Change listing data
Start of Block
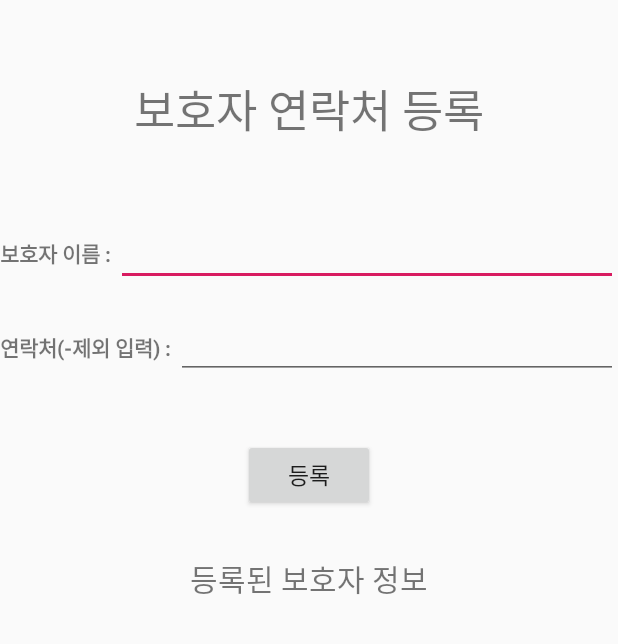
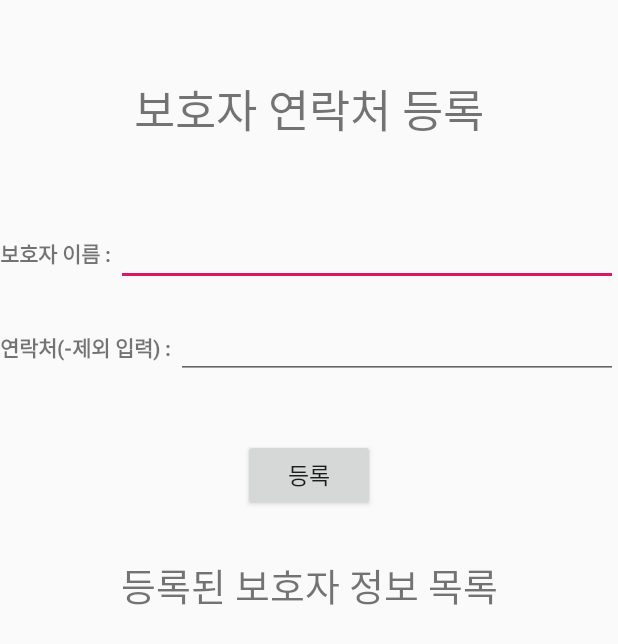
Before and after one commit to Minsring/InternshipProject, an Android app: the Register_Activity screen opened directly, with no data from a screen before it, after a tap on "등록", on a phone screen of 412 x 824 dp. Shown: the top 644 px of the screen. Run offline under Robolectric (Android 15) with nearby library versions, the phone set to English and light mode, and no system bars.

Commit message:
버튼 보완

```diff
--- a/app/src/main/java/com/test/internship/Register_Activity.java
+++ b/app/src/main/java/com/test/internship/Register_Activity.java
@@ -1,9 +1,7 @@
 package com.test.internship;
 
-import android.content.Context;
 import android.content.SharedPreferences;
 import android.os.Bundle;
-
 import android.view.View;
 import android.widget.Button;
 import android.widget.EditText;
@@ -52,7 +50,7 @@ public class Register_Activity extends AppCompatActivity {
 //    Context context;
 
     static ArrayList<ProtectorData> persondata = null;
-    private CustomAdapter customAdapter = null;
+    static CustomAdapter customAdapter = null;
     private ListView listView = null;
 
 
@@ -74,60 +72,49 @@ public class Register_Activity extends AppCompatActivity {
         addInfo = findViewById(R.id.confirm);
         addInfo.setOnClickListener(listener);
 
-//        idEdit_n = (EditText)findViewById(R.id.pName);
-//        idEdit_p = (EditText)findViewById(R.id.pPhone);
+        idEdit_n = (EditText)findViewById(R.id.pName);
+        idEdit_p = (EditText)findViewById(R.id.pPhone);
 
         if (saveData) {
             if (person1_n != null && person1_p != null) {
                 persondata.add(new ProtectorData(R.drawable.ic_launcher_foreground, person1_n, person1_p));
-                Toast.makeText(Register_Activity.this, "보호자 정보 등록되었습니다.", Toast.LENGTH_SHORT).show();
+//                Toast.makeText(Register_Activity.this, "보호자 정보 등록되었습니다.", Toast.LENGTH_SHORT).show();
                 listView.setAdapter(customAdapter);
             }
             if (person2_n != null && person2_p != null) {
                 persondata.add(new ProtectorData(R.drawable.ic_launcher_foreground, person2_n, person2_p));
-                Toast.makeText(Register_Activity.this, "보호자 정보 등록되었습니다.", Toast.LENGTH_SHORT).show();
+//                Toast.makeText(Register_Activity.this, "보호자 정보 등록되었습니다.", Toast.LENGTH_SHORT).show();
                 listView.setAdapter(customAdapter);
             }
             if (person3_n != null && person3_p != null) {
                 persondata.add(new ProtectorData(R.drawable.ic_launcher_foreground, person3_n, person3_p));
-                Toast.makeText(Register_Activity.this, "보호자 정보 등록되었습니다.", Toast.LENGTH_SHORT).show();
+//                Toast.makeText(Register_Activity.this, "보호자 정보 등록되었습니다.", Toast.LENGTH_SHORT).show();
                 listView.setAdapter(customAdapter);
             }
             if (person4_n != null && person4_p != null) {
                 persondata.add(new ProtectorData(R.drawable.ic_launcher_foreground, person4_n, person4_p));
-                Toast.makeText(Register_Activity.this, "보호자 정보 등록되었습니다.", Toast.LENGTH_SHORT).show();
+//                Toast.makeText(Register_Activity.this, "보호자 정보 등록되었습니다.", Toast.LENGTH_SHORT).show();
                 listView.setAdapter(customAdapter);
             }
             if (person5_n != null && person5_p != null) {
                 persondata.add(new ProtectorData(R.drawable.ic_launcher_foreground, person5_n, person5_p));
-                Toast.makeText(Register_Activity.this, "보호자 정보 등록되었습니다.", Toast.LENGTH_SHORT).show();
+//                Toast.makeText(Register_Activity.this, "보호자 정보 등록되었습니다.", Toast.LENGTH_SHORT).show();
                 listView.setAdapter(customAdapter);
             }
 
         }
     }
 
-
-    /// ArrayList에 보호자정보(이름, 번호) 넣는 부분
-//    public void getProtectorInfo() {
-//        protectorName.add(index,value_n);
-//        protectorPhone.add(index,value_p);
-//        protectorAdd.add(index,value_n+"  , "+value_p);
-//        index++;
-//        return;
-//    }
-
     View.OnClickListener listener = new View.OnClickListener() {
         @Override
         public void onClick(View v) {
             switch (v.getId()) {
                 case R.id.confirm:
-                    System.out.println("1");
+
                     value_n = idEdit_n.getText().toString();
                     value_p = idEdit_p.getText().toString();
-                    System.out.println("2");
+
                     if (value_n.length() != 0 && value_p.length() != 0) {
-                        System.out.println("3");
                         if (person1_n == null && person1_p == null) {
                             person1_p = value_p;
                             person1_n = value_n;
@@ -163,20 +150,23 @@ public class Register_Activity extends AppCompatActivity {
                             Toast.makeText(Register_Activity.this, "보호자 정보 등록되었습니다.", Toast.LENGTH_SHORT).show();
                             listView.setAdapter(customAdapter);
                             save(4);
-
+                        }
                     } else {
                         Toast.makeText(Register_Activity.this, "보호자 정보가 부족합니다", Toast.LENGTH_SHORT).show();
-                        }
-                        break;
-                    }
-                case R.id.btndelete:
-                    Toast.makeText(Register_Activity.this,"삭제",Toast.LENGTH_SHORT).show();
+                    }break;
+
+//                case R.id.btndelete:
+//                    int index;
+//                    persondata.remove();
+//                     customAdapter.notifyDataSetChanged();
+//                    break;
             }
         }
-
     };
 
-        private void save(int a) {
+
+
+    public void save(int a) {
         SharedPreferences.Editor editor = appData.edit();
         editor.putBoolean("SAVE_ON", true);
         if (a == 0) {
--- a/app/src/main/res/layout/register.xml
+++ b/app/src/main/res/layout/register.xml
@@ -61,14 +61,21 @@
             android:textSize="15sp" />
 
     </LinearLayout>
+    <LinearLayout
+        android:layout_width="match_parent"
+        android:layout_height="wrap_content"
+        android:orientation="horizontal">
     <TextView
         android:id="@+id/protectorinfolist"
         android:layout_width="match_parent"
         android:layout_height="wrap_content"
-        android:text="등록된 보호자 정보"
-        android:textSize="20sp"
+        android:text="등록된 보호자 정보 목록"
+        android:textSize="25sp"
         android:gravity="center"
-        android:layout_marginTop="10dp"/>
+        android:layout_marginTop="10dp" />
+
+    </LinearLayout>
+
     <LinearLayout
         android:layout_width="match_parent"
         android:layout_height="wrap_content"
@@ -77,7 +84,7 @@
         <ListView
             android:id="@+id/list"
             android:layout_width="match_parent"
-            android:layout_height="wrap_content"/>
+            android:layout_height="wrap_content" />
 
     </LinearLayout>
 </LinearLayout>
```
Also changed, not shown: app/src/main/java/com/test/internship/CustomAdapter.java (+49 -9 lines), app/src/main/res/layout/protectorinfo_style.xml (+13 -14 lines), app/src/main/java/com/test/internship/Setting_Activity.java (line endings or trailing spaces). Lines whose indentation alone changed are shown as unchanged.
End of Block
## Task objective
The entries are to be written out in full and exactly, apart from the pictures.

## Answer to the exercise
Before and after one commit to Minsring/InternshipProject, an Android app: the Register_Activity screen opened directly, with no data from a screen before it, after a tap on "등록", on a phone screen of 412 x 824 dp. Shown: the top 644 px of the screen. Run offline under Robolectric (Android 15) with nearby library versions, the phone set to English and light mode, and no system bars.

Commit message:
버튼 보완

```diff
--- a/app/src/main/java/com/test/internship/Register_Activity.java
+++ b/app/src/main/java/com/test/internship/Register_Activity.java
@@ -1,9 +1,7 @@
 package com.test.internship;
 
-import android.content.Context;
 import android.content.SharedPreferences;
 import android.os.Bundle;
-
 import android.view.View;
 import android.widget.Button;
 import android.widget.EditText;
@@ -52,7 +50,7 @@ public class Register_Activity extends AppCompatActivity {
 //    Context context;
 
     static ArrayList<ProtectorData> persondata = null;
-    private CustomAdapter customAdapter = null;
+    static CustomAdapter customAdapter = null;
     private ListView listView = null;
 
 
@@ -74,60 +72,49 @@ public class Register_Activity extends AppCompatActivity {
         addInfo = findViewById(R.id.confirm);
         addInfo.setOnClickListener(listener);
 
-//        idEdit_n = (EditText)findViewById(R.id.pName);
-//        idEdit_p = (EditText)findViewById(R.id.pPhone);
+        idEdit_n = (EditText)findViewById(R.id.pName);
+        idEdit_p = (EditText)findViewById(R.id.pPhone);
 
         if (saveData) {
             if (person1_n != null && person1_p != null) {
                 persondata.add(new ProtectorData(R.drawable.ic_launcher_foreground, person1_n, person1_p));
-                Toast.makeText(Register_Activity.this, "보호자 정보 등록되었습니다.", Toast.LENGTH_SHORT).show();
+//                Toast.makeText(Register_Activity.this, "보호자 정보 등록되었습니다.", Toast.LENGTH_SHORT).show();
                 listView.setAdapter(customAdapter);
             }
             if (person2_n != null && person2_p != null) {
                 persondata.add(new ProtectorData(R.drawable.ic_launcher_foreground, person2_n, person2_p));
-                Toast.makeText(Register_Activity.this, "보호자 정보 등록되었습니다.", Toast.LENGTH_SHORT).show();
+//                Toast.makeText(Register_Activity.this, "보호자 정보 등록되었습니다.", Toast.LENGTH_SHORT).show();
                 listView.setAdapter(customAdapter);
             }
             if (person3_n != null && person3_p != null) {
                 persondata.add(new ProtectorData(R.drawable.ic_launcher_foreground, person3_n, person3_p));
-                Toast.makeText(Register_Activity.this, "보호자 정보 등록되었습니다.", Toast.LENGTH_SHORT).show();
+//                Toast.makeText(Register_Activity.this, "보호자 정보 등록되었습니다.", Toast.LENGTH_SHORT).show();
                 listView.setAdapter(customAdapter);
             }
             if (person4_n != null && person4_p != null) {
                 persondata.add(new ProtectorData(R.drawable.ic_launcher_foreground, person4_n, person4_p));
-                Toast.makeText(Register_Activity.this, "보호자 정보 등록되었습니다.", Toast.LENGTH_SHORT).show();
+//                Toast.makeText(Register_Activity.this, "보호자 정보 등록되었습니다.", Toast.LENGTH_SHORT).show();
                 listView.setAdapter(customAdapter);
             }
             if (person5_n != null && person5_p != null) {
                 persondata.add(new ProtectorData(R.drawable.ic_launcher_foreground, person5_n, person5_p));
-                Toast.makeText(Register_Activity.this, "보호자 정보 등록되었습니다.", Toast.LENGTH_SHORT).show();
+//                Toast.makeText(Register_Activity.this, "보호자 정보 등록되었습니다.", Toast.LENGTH_SHORT).show();
                 listView.setAdapter(customAdapter);
             }
 
         }
     }
 
-
-    /// ArrayList에 보호자정보(이름, 번호) 넣는 부분
-//    public void getProtectorInfo() {
-//        protectorName.add(index,value_n);
-//        protectorPhone.add(index,value_p);
-//        protectorAdd.add(index,value_n+"  , "+value_p);
-//        index++;
-//        return;
-//    }
-
     View.OnClickListener listener = new View.OnClickListener() {
         @Override
         public void onClick(View v) {
             switch (v.getId()) {
                 case R.id.confirm:
-                    System.out.println("1");
+
                     value_n = idEdit_n.getText().toString();
                     value_p = idEdit_p.getText().toString();
-                    System.out.println("2");
+
                     if (value_n.length() != 0 && value_p.length() != 0) {
-                        System.out.println("3");
                         if (person1_n == null && person1_p == null) {
                             person1_p = value_p;
                             person1_n = value_n;
@@ -163,20 +150,23 @@ public class Register_Activity extends AppCompatActivity {
                             Toast.makeText(Register_Activity.this, "보호자 정보 등록되었습니다.", Toast.LENGTH_SHORT).show();
                             listView.setAdapter(customAdapter);
                             save(4);
-
+                        }
                     } else {
                         Toast.makeText(Register_Activity.this, "보호자 정보가 부족합니다", Toast.LENGTH_SHORT).show();
-                        }
-                        break;
-                    }
-                case R.id.btndelete:
-                    Toast.makeText(Register_Activity.this,"삭제",Toast.LENGTH_SHORT).show();
+                    }break;
+
+//                case R.id.btndelete:
+//                    int index;
+//                    persondata.remove();
+//                     customAdapter.notifyDataSetChanged();
+//                    break;
             }
         }
-
     };
 
-        private void save(int a) {
+
+
+    public void save(int a) {
         SharedPreferences.Editor editor = appData.edit();
         editor.putBoolean("SAVE_ON", true);
         if (a == 0) {
--- a/app/src/main/res/layout/register.xml
+++ b/app/src/main/res/layout/register.xml
@@ -61,14 +61,21 @@
             android:textSize="15sp" />
 
     </LinearLayout>
+    <LinearLayout
+        android:layout_width="match_parent"
+        android:layout_height="wrap_content"
+        android:orientation="horizontal">
     <TextView
         android:id="@+id/protectorinfolist"
         android:layout_width="match_parent"
         android:layout_height="wrap_content"
-        android:text="등록된 보호자 정보"
-        android:textSize="20sp"
+        android:text="등록된 보호자 정보 목록"
+        android:textSize="25sp"
         android:gravity="center"
-        android:layout_marginTop="10dp"/>
+        android:layout_marginTop="10dp" />
+
+    </LinearLayout>
+
     <LinearLayout
         android:layout_width="match_parent"
         android:layout_height="wrap_content"
@@ -77,7 +84,7 @@
         <ListView
             android:id="@+id/list"
             android:layout_width="match_parent"
-            android:layout_height="wrap_content"/>
+            android:layout_height="wrap_content" />
 
     </LinearLayout>
 </LinearLayout>
```
Also changed, not shown: app/src/main/java/com/test/internship/CustomAdapter.java (+49 -9 lines), app/src/main/res/layout/protectorinfo_style.xml (+13 -14 lines), app/src/main/java/com/test/internship/Setting_Activity.java (line endings or trailing spaces). Lines whose indentation alone changed are shown as unchanged.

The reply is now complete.